The Notebook Boss and Why You Should Avoid Working for Them
Expecting staff to take notes studiously during a meeting is a sign of a boss that wants conformists, not thinkers.
During the course of my career, I’ve had the opportunity to work for various types of bosses — different gender, nationality, industry background and ages. I’ve also started my own businesses and been the boss.
I’ve noticed that some bosses have a habit that risks forming a highly damaging culture within their organizations. Over the long run, the company or team which they lead may become political and non-innovative.
This habit is that of expecting subordinates to gather in meetings with notebooks (or laptops these days) and studiously take down notes when they (the boss) are talking.
Holding on to your every word
Have you ever joined a new company or a team where you have your first meeting with the boss, and you are told by your manager or colleagues you should go in with a little notebook and pen and be ready to jot down notes as the boss speaks?
It could be for a regular update session, where work in progress or the state of the business is being presented to your boss.

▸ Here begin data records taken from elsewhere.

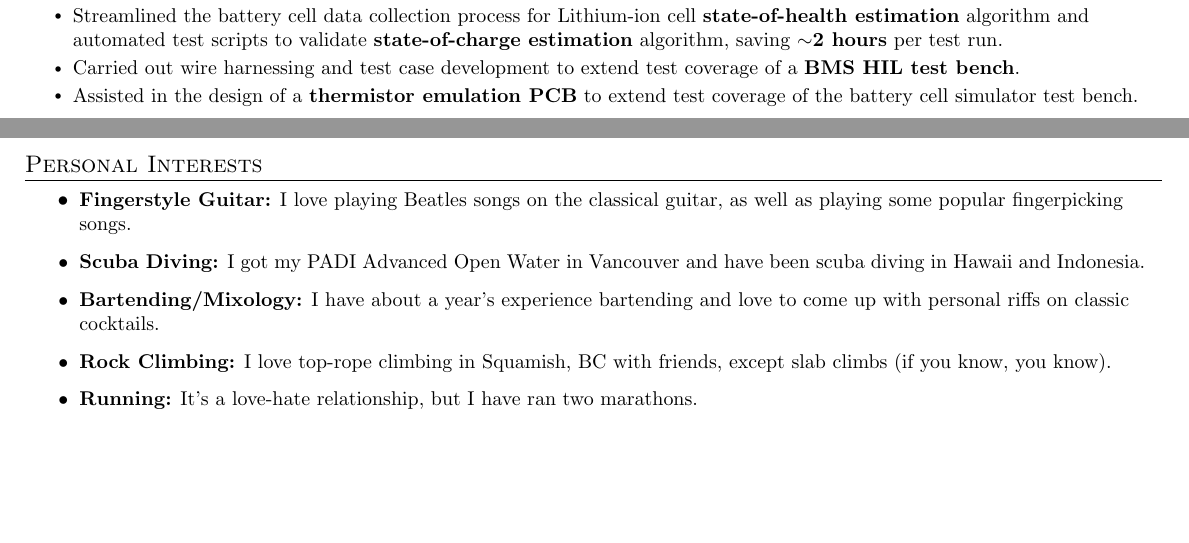
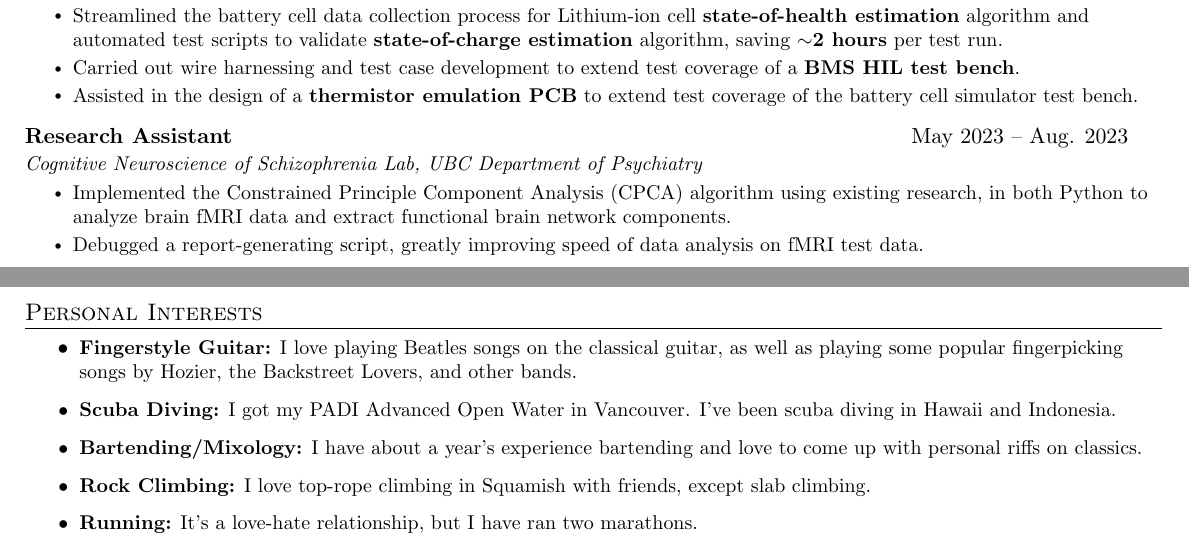
Before and after one commit to 1mackenziekyle/resume, a LaTeX CV (resume-kyle-mackenzie.tex): two parts of pages 1 and 2 of 2, joined at a grey line, cut so that both start at the same text, the shorter picture padded with empty space. Compiled offline with pdfLaTeX.

Commit message:
Added CNOS

```diff
--- a/resume-kyle-mackenzie.tex
+++ b/resume-kyle-mackenzie.tex
@@ -192,6 +192,14 @@ Networking & Transport \& Application-layer Concepts, TCP/UDP, DHCP, DNS, Gatewa
         \resumeItem{Assisted in the design of a \textbf{thermistor emulation PCB} to extend test coverage of the battery cell simulator test bench.}
       \resumeItemListEnd
 \vspace{1mm}
+    \resumeSubheading
+      {Research Assistant}{May 2023 -- Aug. 2023}
+      {Cognitive Neuroscience of Schizophrenia Lab, UBC Department of Psychiatry}{}
+      \resumeItemListStart
+        \resumeItem{Implemented the Constrained Principle Component Analysis (CPCA) algorithm using existing research, in both Python to analyze brain fMRI data and extract functional brain network components.}
+        \resumeItem{Debugged a report-generating script, greatly improving speed of data analysis on fMRI test data.}
+      \resumeItemListEnd
+\vspace{1mm}
   \resumeSubHeadingListEnd
 
 %-----------PROJECTS-----------
@@ -243,10 +251,10 @@ Networking & Transport \& Application-layer Concepts, TCP/UDP, DHCP, DNS, Gatewa
 %-----------INTERESTS-----------
 \section{Personal Interests}
     \resumeItemListStart
-      \resumeItem{\textbf{Fingerstyle Guitar:} I love playing Beatles songs on the classical guitar, as well as playing some popular fingerpicking songs.}
-      \resumeItem{\textbf{Scuba Diving:} I got my PADI Advanced Open Water in Vancouver and have been scuba diving in Hawaii and Indonesia.}
-      \resumeItem{\textbf{Bartending/Mixology:} I have about a year's experience bartending and love to come up with personal riffs on classic cocktails.}
-      \resumeItem{\textbf{Rock Climbing:} I love top-rope climbing in Squamish, BC with friends, except slab climbs (if you know, you know).}
+      \resumeItem{\textbf{Fingerstyle Guitar:} I love playing Beatles songs on the classical guitar, as well as playing some popular fingerpicking songs by Hozier, the Backstreet Lovers, and other bands.}
+      \resumeItem{\textbf{Scuba Diving:} I got my PADI Advanced Open Water in Vancouver. I've been scuba diving in Hawaii and Indonesia.}
+      \resumeItem{\textbf{Bartending/Mixology:} I have about a year's experience bartending and love to come up with personal riffs on classics.}
+      \resumeItem{\textbf{Rock Climbing:} I love top-rope climbing in Squamish with friends, except slab climbing.}
       \resumeItem{\textbf{Running:} It's a love-hate relationship, but I have ran two marathons.}
     \resumeItemListEnd
 
```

Or it could be an ad-hoc meeting to discuss a project or problem.
The common trait is this: after the initial presentation or briefing by their staff, the boss becomes the one who talks most of the time, prescribing advice or solutions.
At this juncture, the staff present are expected to listen attentively and take down notes of the analysis and solutions being doled out by their boss to accurately and faithfully carry out the instructions afterward.
Interruptions, if any, are made by subordinates only to clarify the actions desired by the boss. Differing opinions, if raised, often produces a frown from the boss; and sometimes looks of trepidation from more experienced colleagues.
Rank and file
I have to admit; whenever I am the boss myself, I feel very good too when an employee does this to me — studiously take notes as I speak to them and ‘mentor’…